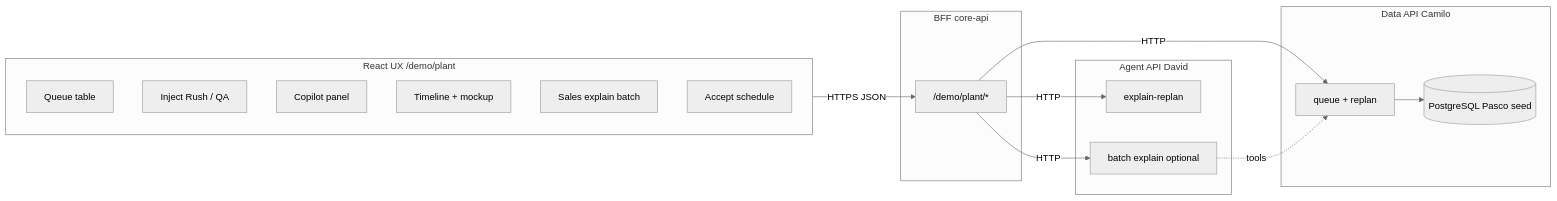
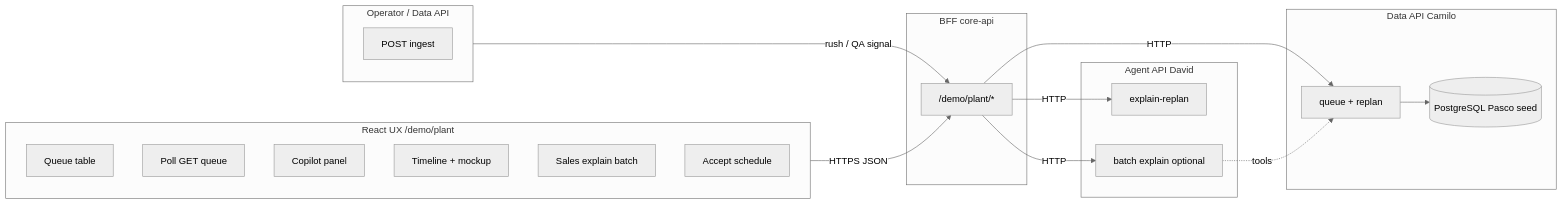
The first of 5 diagrams in docs/hackathon/uc1-ui-backend-flow.md (elmauro/greenbyte), drawn with Mermaid (neutral theme) before and after one commit. The commit also changed other lines of this file and 13 other files, not shown here.

First line of the commit message:
Align UC1 docs and contracts with ingest-first demo flow.

````diff
--- a/docs/hackathon/uc1-ui-backend-flow.md
+++ b/docs/hackathon/uc1-ui-backend-flow.md
@@ -15,32 +15,38 @@
 ```mermaid
 flowchart LR
   subgraph UX["React UX /demo/plant"]
     Q[Queue table]
-    E[Inject Rush / QA]
+    P2[Poll GET queue]
     C[Copilot panel]
     T[Timeline + mockup]
     S[Sales explain batch]
     A[Accept schedule]
   end
+
+  subgraph OP["Operator / Data API"]
+    ING[POST ingest]
+  end
+
+  OP -->|rush / QA signal| P
 
   subgraph BFF["BFF core-api"]
     P["/demo/plant/*"]
   end
 
   subgraph Data["Data API Camilo"]
     D1[queue + replan]
     D2[(PostgreSQL Pasco seed)]
   end
 
   subgraph Agent["Agent API David"]
     G1[explain-replan]
     G2[batch explain optional]
   end
 
   UX -->|HTTPS JSON| P
   P -->|HTTP| D1
   D1 --> D2
   P -->|HTTP| G1
   P -->|HTTP| G2
   G2 -.->|tools| D1
 ```
````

**What this task involves**
Write out all the records again, exactly, minus any pictures.

**Written solution**
The first of 5 diagrams in docs/hackathon/uc1-ui-backend-flow.md (elmauro/greenbyte), drawn with Mermaid (neutral theme) before and after one commit. The commit also changed other lines of this file and 13 other files, not shown here.

First line of the commit message:
Align UC1 docs and contracts with ingest-first demo flow.

````diff
--- a/docs/hackathon/uc1-ui-backend-flow.md
+++ b/docs/hackathon/uc1-ui-backend-flow.md
@@ -15,32 +15,38 @@
 ```mermaid
 flowchart LR
   subgraph UX["React UX /demo/plant"]
     Q[Queue table]
-    E[Inject Rush / QA]
+    P2[Poll GET queue]
     C[Copilot panel]
     T[Timeline + mockup]
     S[Sales explain batch]
     A[Accept schedule]
   end
+
+  subgraph OP["Operator / Data API"]
+    ING[POST ingest]
+  end
+
+  OP -->|rush / QA signal| P
 
   subgraph BFF["BFF core-api"]
     P["/demo/plant/*"]
   end
 
   subgraph Data["Data API Camilo"]
     D1[queue + replan]
     D2[(PostgreSQL Pasco seed)]
   end
 
   subgraph Agent["Agent API David"]
     G1[explain-replan]
     G2[batch explain optional]
   end
 
   UX -->|HTTPS JSON| P
   P -->|HTTP| D1
   D1 --> D2
   P -->|HTTP| G1
   P -->|HTTP| G2
   G2 -.->|tools| D1
 ```
````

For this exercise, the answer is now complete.